▸ RECORDED INFORMATION

#####

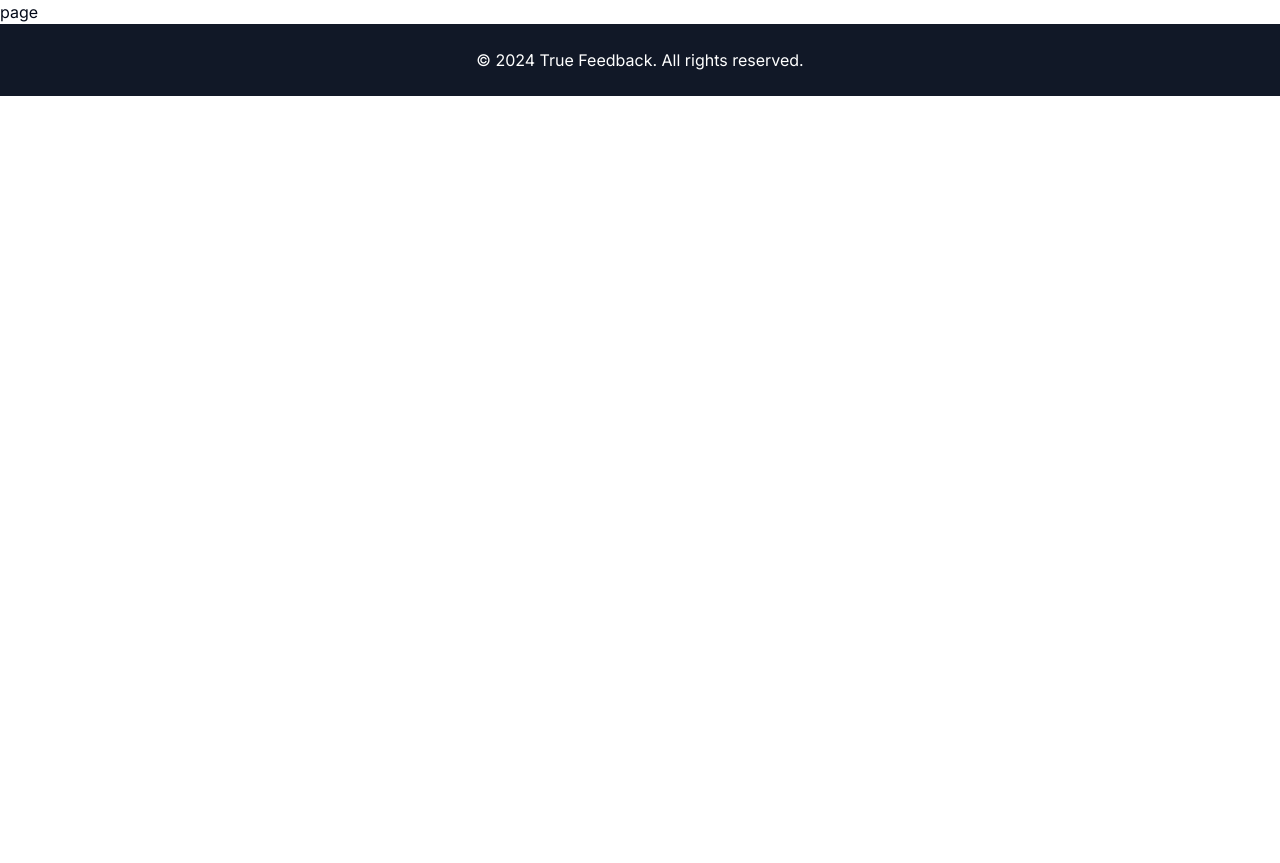
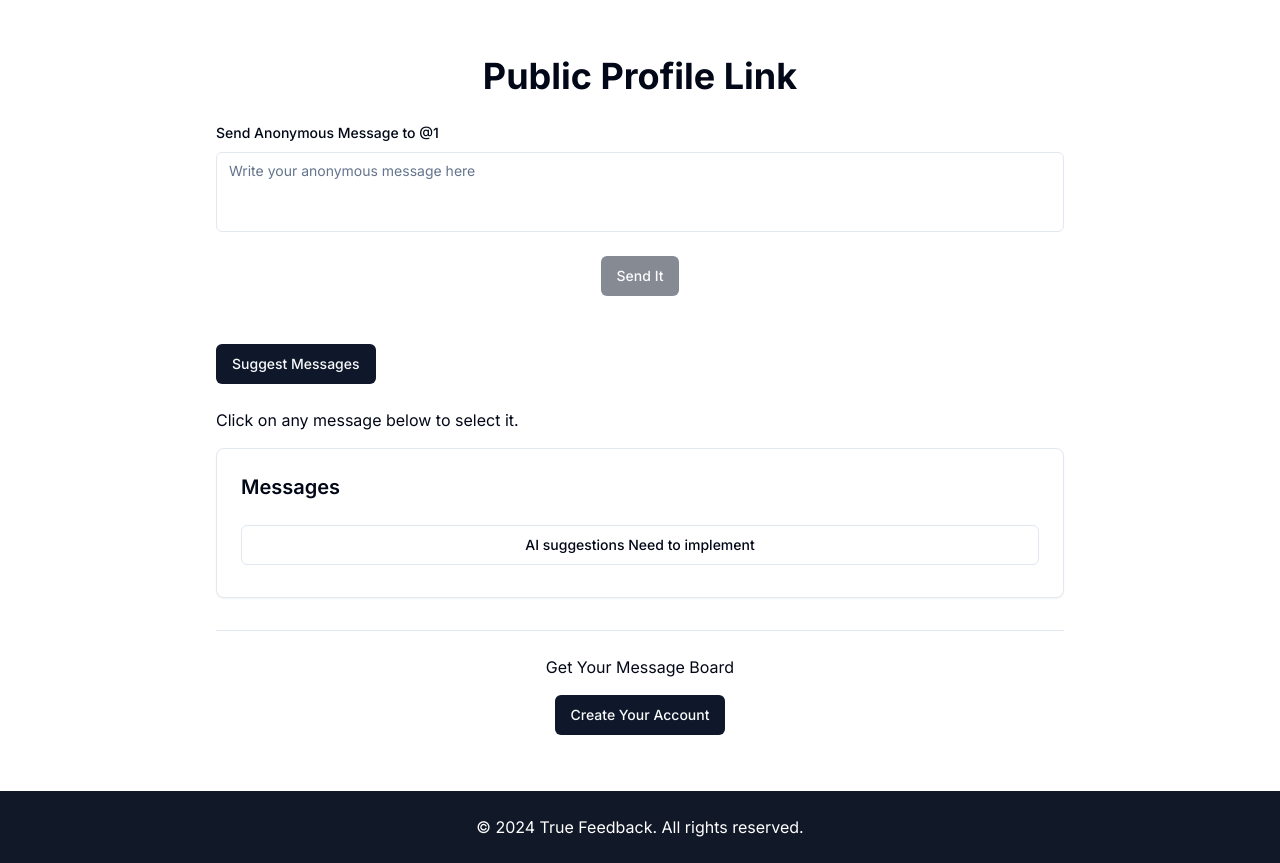
Before and after one commit to abuabddullah/tsnextjs, a Next.js app: page /u/1 in a window 1280 px wide. Before the commit the page ends 800 px from the top, so only its background shows below. Built offline with nearby package versions, Linux system fonts and the light colour scheme.

Commit message:
now all done just AI implementation, re-send mail etc remains

```diff
--- a/src/app/u/[username]/page.tsx
+++ b/src/app/u/[username]/page.tsx
@@ -1,7 +1,189 @@
-import React from "react";
+"use client";
 
-const page = () => {
-  return <div>page</div>;
+import { Button } from "@/components/ui/button";
+import { Card, CardContent, CardHeader } from "@/components/ui/card";
+import {
+  Form,
+  FormControl,
+  FormField,
+  FormItem,
+  FormLabel,
+  FormMessage,
+} from "@/components/ui/form";
+import { Separator } from "@/components/ui/separator";
+import { Textarea } from "@/components/ui/textarea";
+import { toast } from "@/components/ui/use-toast";
+import { messageSchema } from "@/schemas/messageSchema";
+import { ApiResponseType } from "@/types/ApiResponseTypes";
+import { zodResolver } from "@hookform/resolvers/zod";
+import axios, { AxiosError } from "axios";
+import { Loader2Icon } from "lucide-react";
+import Link from "next/link";
+import { useParams } from "next/navigation";
+import { useState } from "react";
+import { useForm } from "react-hook-form";
+import { z } from "zod";
+
+const specialChar = "||";
+
+const parseStringMessages = (messageString: string): string[] => {
+  return messageString.split(specialChar);
 };
 
-export default page;
+const initialMessageString =
+  "What's your favorite movie?||Do you have any pets?||What's your dream job?";
+
+const SendMessage = () => {
+  const params = useParams<{ username: string }>();
+  const username = params.username;
+
+  /* const {
+    complete,
+    completion,
+    isLoading: isSuggestLoading,
+    error,
+  } = useCompletion({
+    api: "/api/suggest-messages",
+    initialCompletion: initialMessageString,
+  }); */
+
+  const form = useForm<z.infer<typeof messageSchema>>({
+    resolver: zodResolver(messageSchema),
+  });
+
+  const messageContent = form.watch("content");
+
+  const handleMessageClick = (message: string) => {
+    form.setValue("content", message);
+  };
+
+  const [isLoading, setIsLoading] = useState(false);
+
+  const onSubmit = async (data: z.infer<typeof messageSchema>) => {
+    setIsLoading(true);
+    try {
+      const response = await axios.post<ApiResponseType>("/api/send-message", {
+        ...data,
+        username,
+      });
+
+      toast({
+        title: response.data.message,
+        variant: "default",
+      });
+      form.reset({ ...form.getValues(), content: "" });
+    } catch (error) {
+      const axiosError = error as AxiosError<ApiResponseType>;
+      toast({
+        title: "Error",
+        description:
+          axiosError.response?.data.message ?? "Failed to sent message",
+        variant: "destructive",
+      });
+    } finally {
+      setIsLoading(false);
+    }
+  };
+
+  /* const fetchSuggestedMessages = async () => {
+    try {
+      complete("");
+    } catch (error) {
+      console.error("Error fetching messages:", error);
+      // Handle error appropriately
+    }
+  }; */
+
+  return (
+    <div className="container mx-auto my-8 p-6 bg-white rounded max-w-4xl">
+      <h1 className="text-4xl font-bold mb-6 text-center">
+        Public Profile Link
+      </h1>
+      <Form {...form}>
+        <form onSubmit={form.handleSubmit(onSubmit)} className="space-y-6">
+          <FormField
+            control={form.control}
+            name="content"
+            render={({ field }) => (
+              <FormItem>
+                <FormLabel>Send Anonymous Message to @{username}</FormLabel>
+                <FormControl>
+                  <Textarea
+                    placeholder="Write your anonymous message here"
+                    className="resize-none"
+                    {...field}
+                  />
+                </FormControl>
+                <FormMessage />
+              </FormItem>
+            )}
+          />
+          <div className="flex justify-center">
+            {isLoading ? (
+              <Button disabled>
+                <Loader2Icon className="mr-2 h-4 w-4 animate-spin" />
+                Please wait
+              </Button>
+            ) : (
+              <Button type="submit" disabled={isLoading || !messageContent}>
+                Send It
+              </Button>
+            )}
+          </div>
+        </form>
+      </Form>
+
+      <div className="space-y-4 my-8">
+        <div className="space-y-2">
+          <Button
+            // onClick={fetchSuggestedMessages}
+            className="my-4"
+            // disabled={isSuggestLoading}
+          >
+            Suggest Messages
+          </Button>
+          <p>Click on any message below to select it.</p>
+        </div>
+        <Card>
+          <CardHeader>
+            <h3 className="text-xl font-semibold">Messages</h3>
+          </CardHeader>
+          <CardContent className="flex flex-col space-y-4">
+            {/* {error ? (
+              <p className="text-red-500">{error.message}</p>
+            ) : (
+              parseStringMessages(completion).map((message, index) => (
+                <Button
+                  key={index}
+                  variant="outline"
+                  className="mb-2"
+                  onClick={() => handleMessageClick(message)}
+                >
+                  {message}
+                </Button>
+              ))
+            )} */}
+            <Button
+              onClick={() =>
+                handleMessageClick("AI suggestions Need to implement")
+              }
+              variant="outline"
+              className="mb-2"
+            >
+              AI suggestions Need to implement
+            </Button>
+          </CardContent>
+        </Card>
+      </div>
+      <Separator className="my-6" />
+      <div className="text-center">
+        <div className="mb-4">Get Your Message Board</div>
+        <Link href={"/sign-up"}>
+          <Button>Create Your Account</Button>
+        </Link>
+      </div>
+    </div>
+  );
+};
+
+export default SendMessage;
--- /dev/null
+++ b/src/components/ui/textarea.tsx
@@ -0,0 +1,24 @@
+import * as React from "react"
+
+import { cn } from "@/lib/utils"
+
+export interface TextareaProps
+  extends React.TextareaHTMLAttributes<HTMLTextAreaElement> {}
+
+const Textarea = React.forwardRef<HTMLTextAreaElement, TextareaProps>(
+  ({ className, ...props }, ref) => {
+    return (
+      <textarea
+        className={cn(
+          "flex min-h-[80px] w-full rounded-md border border-input bg-background px-3 py-2 text-sm ring-offset-background placeholder:text-muted-foreground focus-visible:outline-none focus-visible:ring-2 focus-visible:ring-ring focus-visible:ring-offset-2 disabled:cursor-not-allowed disabled:opacity-50",
+          className
+        )}
+        ref={ref}
+        {...props}
+      />
+    )
+  }
+)
+Textarea.displayName = "Textarea"
+
+export { Textarea }
```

#####

▸ TRY IT
Search the material for the word "ApiResponseType". Each line where it is found must be copied.

▸ FINAL ANSWER
+import { ApiResponseType } from "@/types/ApiResponseTypes";
+      const response = await axios.post<ApiResponseType>("/api/send-message", {
+      const axiosError = error as AxiosError<ApiResponseType>;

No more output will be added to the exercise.